In the past, watching TV was a social activity that brought people together. The whole family watched the same program on the same TV set, and when people went to work the next day they could be fairly sure that most other people had also seen the same program. This is no longer the case. What once brought us together is now a source of fragmentation. Most families have several TVs, and they sit in different rooms and view different programs – if they watch TV at all. What’s more, the channel offerings have become so large and varied that few programs qualify as shared topics in the lunchroom at work.
“In 1999 social viewing, watching together, accounted for 45 percent, and in 2008 it was down to 37 percent. We are becoming more and more individualistic also in our TV choices, and I’m convinced that this trend will continue. We can no longer speak of TV as a social adhesive, a unifying force,” says Jakob Bjur.
There still are programs that attract really large audiences: the European Song Contest and games featuring the national soccer team, for example. But the TV landscape is different from what it was just a decade ago, with more players, more distribution channels, more ways of viewing, all in stiffening competition. Competition for viewers has prompted TV companies to seek out niche channels rather than finding programs to attract a huge audience.

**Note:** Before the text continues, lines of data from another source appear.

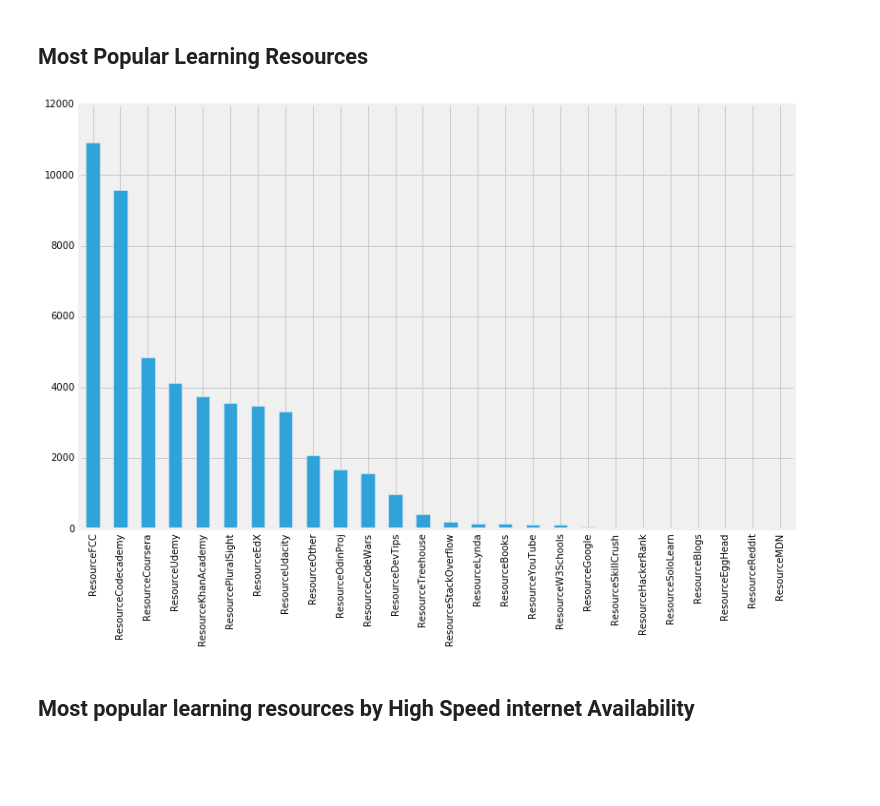
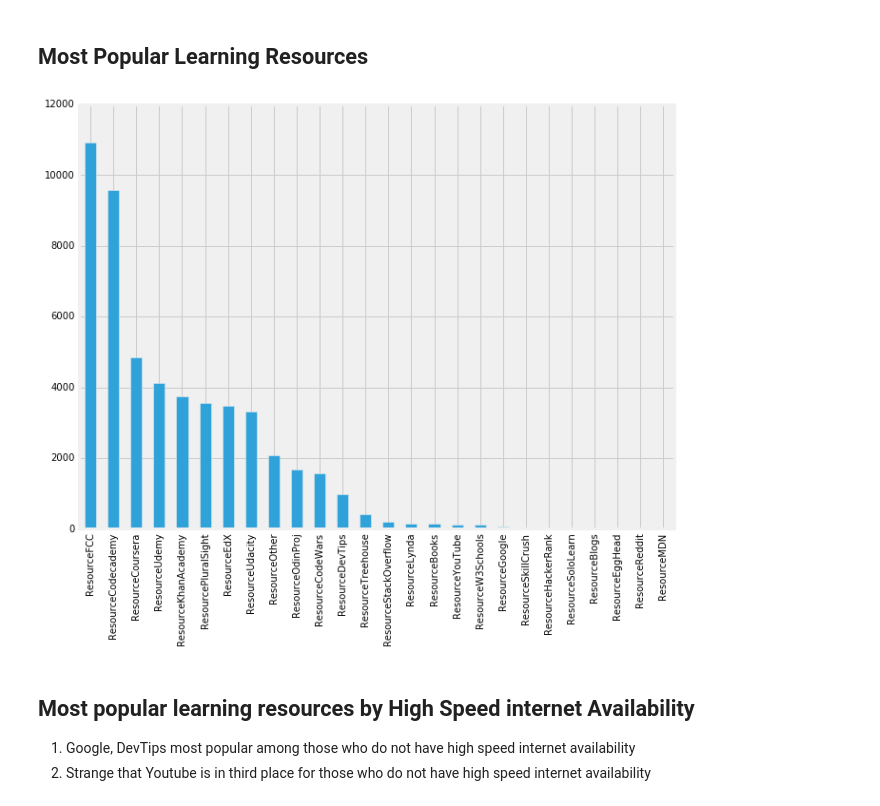
Before and after one commit to Deborah-Digges/inferential-stats, a Jupyter notebook: 2016-new-coder-survey/2016-FCC-New-Coders-Survey.ipynb, the cells around one changed output. Drawn from its saved outputs; the diff is of its cells as text; code cells hidden in the pictures; blank space fills up the shorter version.

```diff
--- a/2016-new-coder-survey/2016-FCC-New-Coders-Survey.ipynb
+++ b/2016-new-coder-survey/2016-FCC-New-Coders-Survey.ipynb
@@ -3,11 +3,7 @@ import pandas as pd
 import matplotlib.pyplot as plt
 import numpy as np
 from __future__ import division
-
+import pylab
 plt.style.use('fivethirtyeight')
 %matplotlib inline
-
-N = 2
-params = plt.gcf()
-plSize = params.get_size_inches()
-params.set_size_inches( (plSize[0]*N, plSize[1]*N) )
+pylab.rcParams['figure.figsize'] = (10.0, 8.0)
@@ -154,40 +120,19 @@ params.set_size_inches( (plSize[0]*N, plSize[1]*N) )
 # %% [markdown]
 ## Most Popular Learning Resources
 # %%
-values = df[['ResourceBlogs',
-'ResourceBooks',
-'ResourceCodeWars',
-'ResourceCodecademy',
-'ResourceCoursera',
-'ResourceDevTips',
-'ResourceEdX',
-'ResourceEggHead',
-'ResourceFCC',
-'ResourceGoogle',
-'ResourceHackerRank',
-'ResourceKhanAcademy',
-'ResourceLynda',
-'ResourceMDN',
-'ResourceOdinProj',
-'ResourceOther',
-'ResourcePluralSight',
-'ResourceReddit',
-'ResourceSkillCrush',
-'ResourceSoloLearn',
-'ResourceStackOverflow',
-'ResourceTreehouse',
-'ResourceUdacity',
-'ResourceUdemy',
-'ResourceW3Schools',
-'ResourceYouTube']].count()
-N = 2
-params = plt.gcf()
-plSize = params.get_size_inches()
-params.set_size_inches( (plSize[0]*N, plSize[1]*N) )
+values = df[['ResourceBlogs', 'ResourceBooks', 'ResourceCodeWars','ResourceCodecademy',
+'ResourceCoursera', 'ResourceDevTips', 'ResourceEdX', 'ResourceEggHead', 'ResourceFCC',
+'ResourceGoogle', 'ResourceHackerRank', 'ResourceKhanAcademy', 'ResourceLynda', 'ResourceMDN',
+'ResourceOdinProj', 'ResourceOther', 'ResourcePluralSight', 'ResourceReddit', 'ResourceSkillCrush',
+'ResourceSoloLearn', 'ResourceStackOverflow', 'ResourceTreehouse', 'ResourceUdacity', 'ResourceUdemy',
+'ResourceW3Schools', 'ResourceYouTube']].count()
 
 bar = values.sort_values(ascending=False).plot.bar()
 # %% [output]
-[figure, old version]
+[figure, new version]
-# %% [markdown]
-## Most popular learning resources by High Speed internet Availability
+# %% [markdown]
+## Most popular learning resources by High Speed internet Availability
+
+1. Google, DevTips most popular among those who do not have high speed internet availability
+2. Strange that Youtube is in third place for those who do not have high speed internet availability
 # %%
```
Also changed, not shown: parts of 28 cells of this notebook.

TV 4, for example, started out with a single channel, but today they have some 30 channels throughout the Nordic countries.
“People still gab,” says Jakob Bjur. “But the discussion is on the Net instead, in specific groups, not least for TV series. ”
This fragmented/niched audience is moreover economically attractive: advertisers can zero in on the exact target group for their message. It’s easy to find parents of small children, those interested in construction, or fashionistas.
Title of dissertation: Transforming Audiences Patterns of Individualization in Television Viewing
E-link: http://gupea.ub.gu.se/dspace/handle/2077/21544 External examiner: Professor Olof Findahl, Uppsala
Time and place for public defense: Friday, January 15, 2010, 1:15 p.m., Auditorium SA204,